They bounced straight back up, but it was never the same and within two seasons they were down again. This time there was to be no rapid return. They grubbed around the Segunda, brushing with relegation to the third tier during 5 long seasons, before coming back up as runners up to Deportivo - who had also gone into free-fall by now - in 2012.

Since then, they’ve slowly established themselves as a competitive La Liga side once more. They just about missed out on relegation in that first season back- Depor went down instead- but since then the trajectory has been upward.

It started with the appointment of current Barcelona manager Luis Enrique in 2013. A big name, but  the Asturian coach was coming off a nightmare spell in Serie A with Roma where his side underperformed badly despite heavy investment from its new American owners.

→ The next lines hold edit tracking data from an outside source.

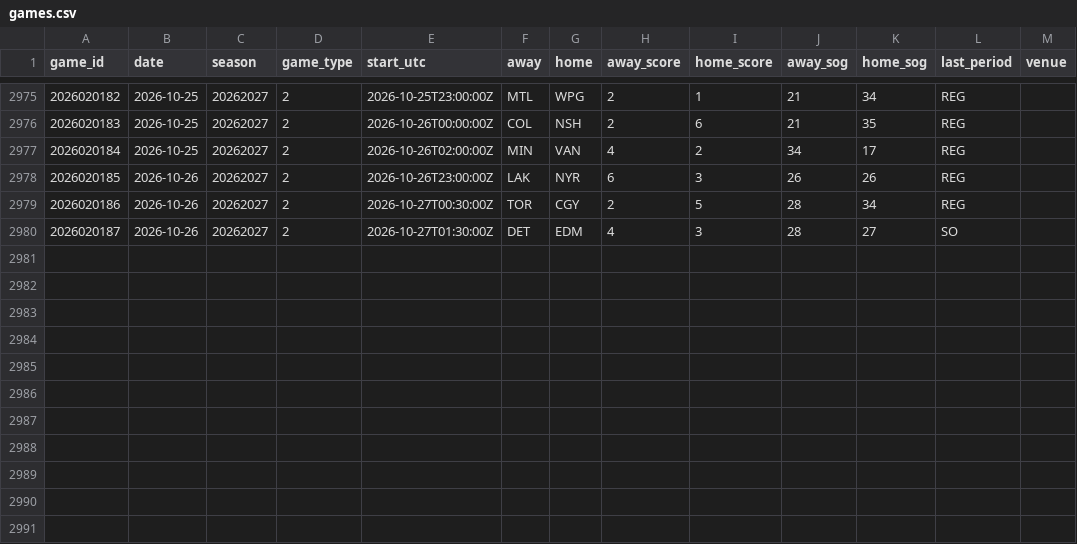
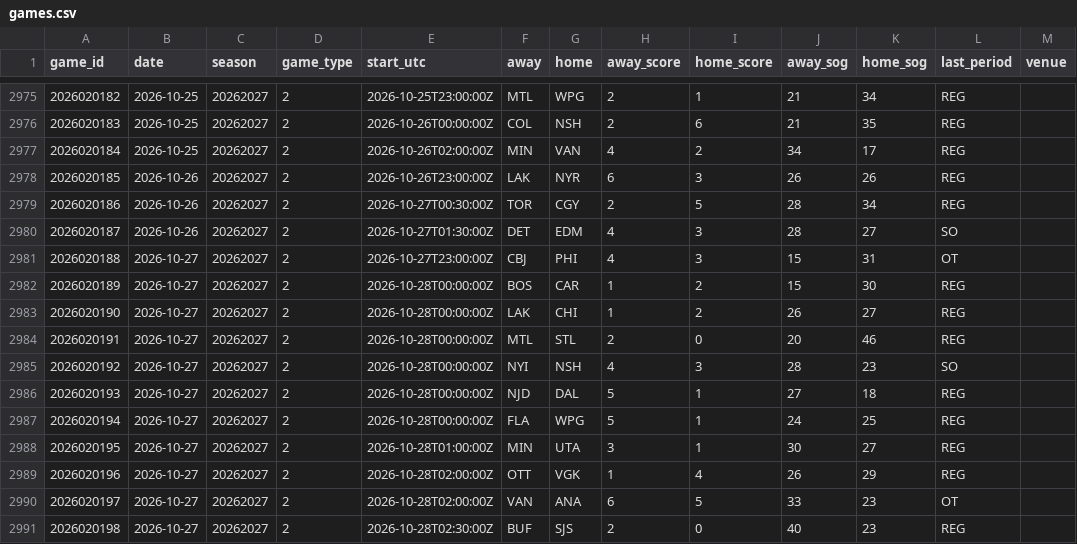
Before and after one commit to mileswilliams08/NHL-prop-model, a CSV file: data/history/games.csv, drawn as a sheet; only a part is shown, gaps mark what is left out; the diff names each change by its address in the sheet, - before the commit and + after, or states it on an @@ line.

```diff
--- a/data/history/games.csv
+++ b/data/history/games.csv
+row 2981: 2026020188 | 2026-10-27 | 20262027 | 2 | 2026-10-27T23:00:00Z | CBJ | PHI | 4 | 3 | 15 | 31 | OT
+row 2982: 2026020189 | 2026-10-27 | 20262027 | 2 | 2026-10-28T00:00:00Z | BOS | CAR | 1 | 2 | 15 | 30 | REG
+row 2983: 2026020190 | 2026-10-27 | 20262027 | 2 | 2026-10-28T00:00:00Z | LAK | CHI | 1 | 2 | 26 | 27 | REG
+row 2984: 2026020191 | 2026-10-27 | 20262027 | 2 | 2026-10-28T00:00:00Z | MTL | STL | 2 | 0 | 20 | 46 | REG
+row 2985: 2026020192 | 2026-10-27 | 20262027 | 2 | 2026-10-28T00:00:00Z | NYI | NSH | 4 | 3 | 28 | 23 | SO
+row 2986: 2026020193 | 2026-10-27 | 20262027 | 2 | 2026-10-28T00:00:00Z | NJD | DAL | 5 | 1 | 27 | 18 | REG
+row 2987: 2026020194 | 2026-10-27 | 20262027 | 2 | 2026-10-28T00:00:00Z | FLA | WPG | 5 | 1 | 24 | 25 | REG
+row 2988: 2026020195 | 2026-10-27 | 20262027 | 2 | 2026-10-28T01:00:00Z | MIN | UTA | 3 | 1 | 30 | 27 | REG
+row 2989: 2026020196 | 2026-10-27 | 20262027 | 2 | 2026-10-28T02:00:00Z | OTT | VGK | 1 | 4 | 26 | 29 | REG
+row 2990: 2026020197 | 2026-10-27 | 20262027 | 2 | 2026-10-28T02:00:00Z | VAN | ANA | 6 | 5 | 33 | 23 | OT
+row 2991: 2026020198 | 2026-10-27 | 20262027 | 2 | 2026-10-28T02:30:00Z | BUF | SJS | 2 | 0 | 40 | 23 | REG
```
Also changed, not shown: data/history/goalie_games.csv, data/history/players.csv, 7 other files.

They started slow under Luis Enrique. In their second game of the season, they dominated against a dogged Granada side but couldn’t take their chances while leading as the Andalusian side nicked a point at Balaídos. Luis Enrique was upbeat after that game, however. In the press room, he told the assembled journalists he’d been happy with his side’s overall display and attitude. “If we keep playing this way we’ll win more than we lose”.

Their were some groans that day at his side’s patient, passing approach and they took time getting going. They didn’t win a home game until December but signs that his team were getting it right were there a month before when - despite going down 3-0 - they gave the champions Barcelona one hell of a game. After this it all began to click into place and a team tipped for relegation soared up the table to finish 9th.

Despite Luis Enrique taking Rafinha Alcantara with him when he moved to Barcelona, Celta enjoyed another fine season last time round under his Argentine successor Eduardo Berizzo. A Bielsista to the core, Berizzo was wise enough to preserve the best of his predecessor’s work while fine-tuning aspects. They went one better, finishing 8th, beating Real Madrid and Barcelona at the Camp Nou, and playing some of the most attractive football in the division.

This summer they lost two key players in the shape of Michael Krohn-Dehli and the extremely promising Santi Mina. But they also welcomed back a local hero in the shape of Iago Aspas, who endured frustrating times at Liverpool and Sevilla in the last two seasons.

In a weekend where goals were at a premium, they kicked off their late Sunday game against Levante in Valencia last night. Things certainly seemed to be going their way when the hosts’ Simao was sent-off after just five minutes. but despite dominating the match statistically they found it hard going against a Levante side who sat deep to deny them space in the final third.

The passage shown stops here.